Below is a listing. Gather each line of it that contains "property".

--- Data provided Enclosed Below ---

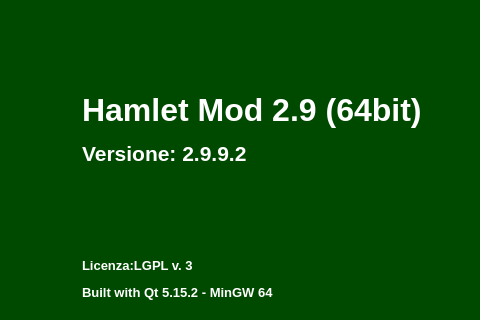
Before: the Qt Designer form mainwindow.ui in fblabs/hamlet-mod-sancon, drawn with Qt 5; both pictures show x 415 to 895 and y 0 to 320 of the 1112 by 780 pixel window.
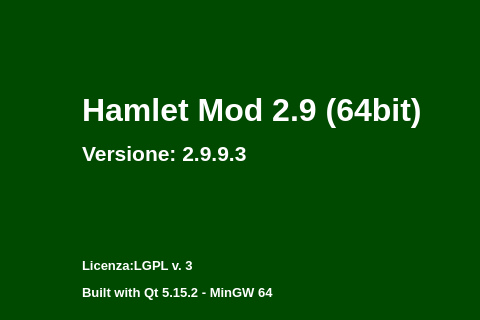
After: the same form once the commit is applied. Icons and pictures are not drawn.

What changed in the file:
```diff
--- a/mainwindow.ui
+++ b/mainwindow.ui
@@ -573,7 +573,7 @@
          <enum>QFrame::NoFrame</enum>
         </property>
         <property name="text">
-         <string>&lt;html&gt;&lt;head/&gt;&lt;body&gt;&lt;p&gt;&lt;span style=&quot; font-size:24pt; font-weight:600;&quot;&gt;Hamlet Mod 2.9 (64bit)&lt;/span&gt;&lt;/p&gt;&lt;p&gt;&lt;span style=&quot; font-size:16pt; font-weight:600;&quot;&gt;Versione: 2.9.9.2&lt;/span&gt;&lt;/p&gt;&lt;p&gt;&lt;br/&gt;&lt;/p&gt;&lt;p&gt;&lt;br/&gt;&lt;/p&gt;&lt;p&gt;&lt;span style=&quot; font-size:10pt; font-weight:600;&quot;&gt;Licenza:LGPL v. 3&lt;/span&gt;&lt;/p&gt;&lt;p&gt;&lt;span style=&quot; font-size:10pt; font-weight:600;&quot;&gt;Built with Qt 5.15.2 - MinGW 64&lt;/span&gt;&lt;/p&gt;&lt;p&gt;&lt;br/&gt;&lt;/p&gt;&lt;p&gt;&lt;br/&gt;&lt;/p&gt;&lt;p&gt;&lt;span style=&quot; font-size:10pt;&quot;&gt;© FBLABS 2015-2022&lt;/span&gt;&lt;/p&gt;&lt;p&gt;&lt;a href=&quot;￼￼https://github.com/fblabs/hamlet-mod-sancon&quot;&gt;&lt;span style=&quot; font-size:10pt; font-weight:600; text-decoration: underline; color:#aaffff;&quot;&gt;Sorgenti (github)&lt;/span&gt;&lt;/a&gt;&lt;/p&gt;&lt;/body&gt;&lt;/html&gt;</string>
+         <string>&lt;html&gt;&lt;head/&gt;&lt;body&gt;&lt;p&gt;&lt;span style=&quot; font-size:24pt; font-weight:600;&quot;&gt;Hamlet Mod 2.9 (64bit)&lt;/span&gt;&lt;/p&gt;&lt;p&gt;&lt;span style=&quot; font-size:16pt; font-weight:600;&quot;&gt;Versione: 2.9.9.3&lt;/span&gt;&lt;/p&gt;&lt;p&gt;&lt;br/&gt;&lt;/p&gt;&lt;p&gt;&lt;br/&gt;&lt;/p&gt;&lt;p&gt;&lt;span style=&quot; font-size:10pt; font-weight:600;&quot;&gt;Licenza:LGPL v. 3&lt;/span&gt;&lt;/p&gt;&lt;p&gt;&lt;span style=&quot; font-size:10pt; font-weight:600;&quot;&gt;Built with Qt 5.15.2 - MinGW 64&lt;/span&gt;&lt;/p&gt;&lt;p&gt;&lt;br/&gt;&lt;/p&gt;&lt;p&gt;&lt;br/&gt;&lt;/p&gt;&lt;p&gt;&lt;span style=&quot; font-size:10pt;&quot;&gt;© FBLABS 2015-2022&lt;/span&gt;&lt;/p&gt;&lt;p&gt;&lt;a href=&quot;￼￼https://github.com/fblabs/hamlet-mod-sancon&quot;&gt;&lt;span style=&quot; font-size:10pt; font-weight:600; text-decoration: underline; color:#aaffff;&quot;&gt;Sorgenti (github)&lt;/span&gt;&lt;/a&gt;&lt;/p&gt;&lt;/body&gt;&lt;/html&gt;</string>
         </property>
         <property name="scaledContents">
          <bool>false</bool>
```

--- End of Enclosed Data provided ---

● **Written solution**
         </property>
         <property name="text">
         </property>
         <property name="scaledContents">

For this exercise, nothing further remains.